This self-described “woefully feminine” collection from Zucker (Museum of Accidents
) is marked by a frayed, neurotic humanism and composed with thrilling deftness and control. Split into two “books,” the opening section is called “Fables,” and is composed of prose poems identified by minimalist headers and written in the third person. The language here edges toward pure prose, making the works disarmingly accessible and unflinching in their narrations of the struggles of married life and the rhythms of misunderstanding: “Her scrunched wet face made him feel helpless and feeling helpless made him angry and his anger made him mean.” Zucker’s small, sharp scenes sing with a magnetic tension and disappointment. The second section, “The Pedestrians,” moves into the first person; its title evokes both ordinary people and the blinking crosswalks of New York. Zucker finds her city oppressive yet extraordinary: “the disaster of human progress I have just left is then inescapably obvious how could I? live like?
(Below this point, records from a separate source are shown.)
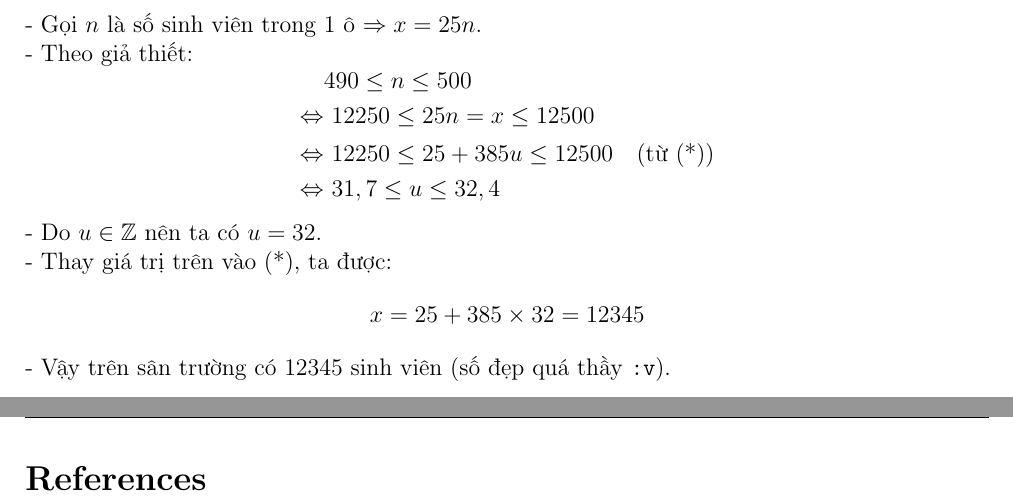
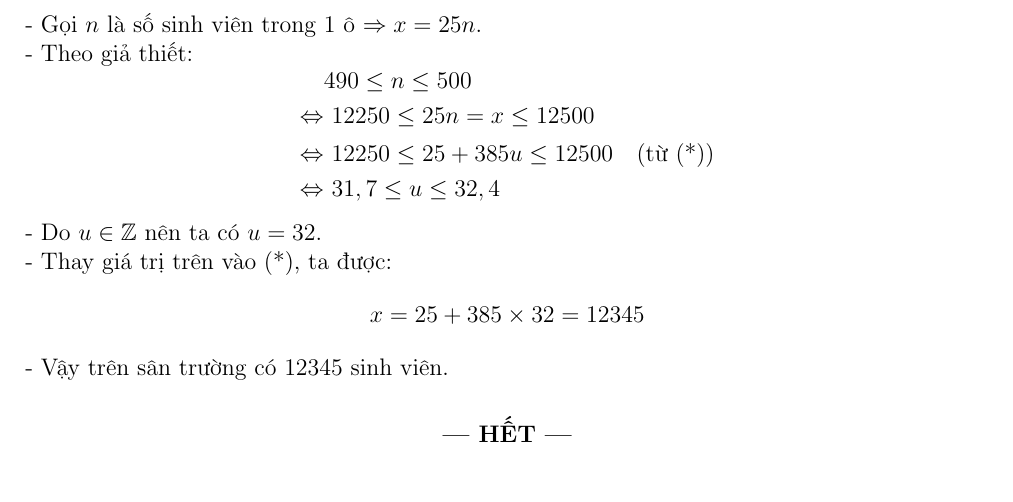
Before and after one commit to hungngocphat01/HCMUS-LaTeX-ThucHanhTTH-CC, a LaTeX document (main.tex, which reads Bai11.tex): two parts of pages 19 and 20 of 20 before the commit and part of page 19 of 19 after it, the two joined at a grey line, cut so that both start at the same text. Compiled offline with pdfLaTeX.

Commit message:
Cập nhật trình bày

```diff
--- a/Bai11.tex
+++ b/Bai11.tex
@@ -112,7 +112,7 @@ $$
 $$
 x = 25+385\times32 = 12345
 $$
-- Vậy trên sân trường có 12345 sinh viên (số đẹp quá thầy \cd{:v}).
+- Vậy trên sân trường có 12345 sinh viên.
 
 
 
--- a/main.tex
+++ b/main.tex
@@ -125,12 +125,16 @@ Các bài đã làm: 1, 2, 3, 5, 6, 7, 8, 9, 10, 11.
 \subfile{Bai7}\newpage
 \subfile{Bai8_9}\newpage
 \subfile{Bai10}\newpage
-\subfile{Bai11}\newpage
+\subfile{Bai11}
 
-\renewcommand{\bibname}{Tài liệu tham khảo}
+\begin{center}
+    \bfseries{--- HẾT ---}
+\end{center}
+
+% \renewcommand{\bibname}{Tài liệu tham khảo}
 % \nocite{htmt_lvl}
 % \nocite{htmt_thv}
 % \nocite{jbwyatt}
-\bibliographystyle{IEEEtran}
-\bibliography{references}
+% \bibliographystyle{IEEEtran}
+% \bibliography{references}
 \end{document}
```
Also changed, not shown: Bai6.tex (+0 -1 lines), Bai7.tex (+1 -1 lines).
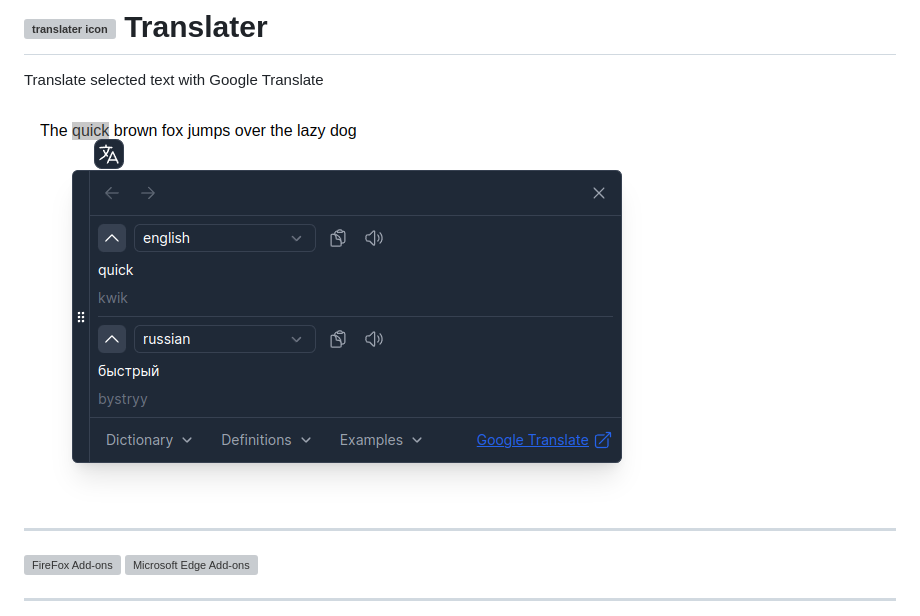
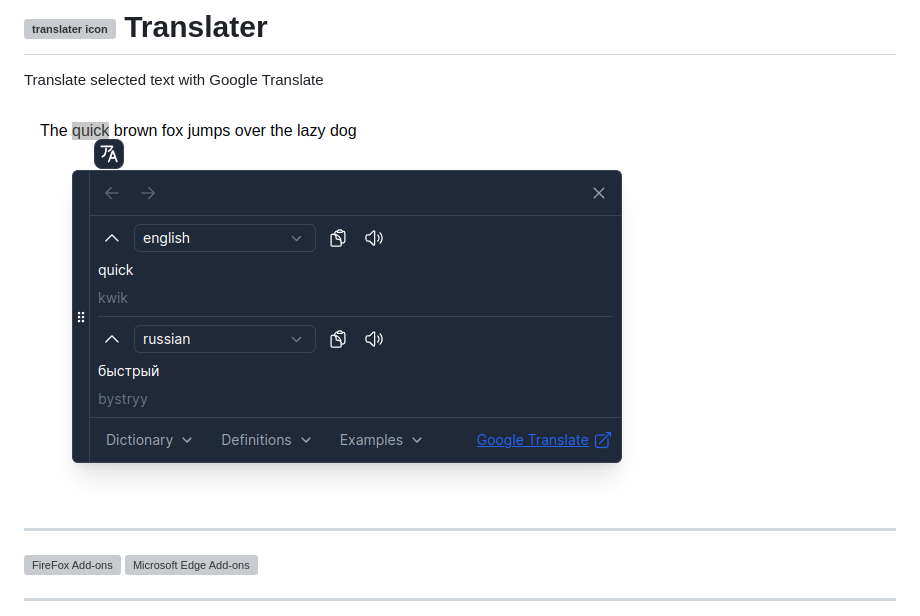
Before and after one commit to chergav/translater, a Markdown page: README.md, the part around the change. Drawn GitHub-style; pictures changed too: docs/screen.png (deleted), docs/screenshot.png (added); grey boxes are pictures that could not be loaded.

```diff
--- a/README.md
+++ b/README.md
@@ -2,7 +2,7 @@
 
 Translate selected text with Google Translate
 
-![translater screenshot](docs/screen.png)
+![translater screenshot](docs/screenshot.png)
 
 ***
 
```
Also changed, not shown: docs/screen-1.png (deleted), docs/screen-2.png (deleted), docs/screenshot-1.png (added), docs/screenshot-2.png (added), 4 other files.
” she stutters. Feelings about home and motherhood are similar; who is she but “interior interior/ interior the incidental woman/ now color shape no face at all.” Zucker constructs poems from common sorrow, but they are worried and whittled down to something extraordinary, where even dreams unnerve: “all bark no bud/ or blossom/ can break through.” (Apr.)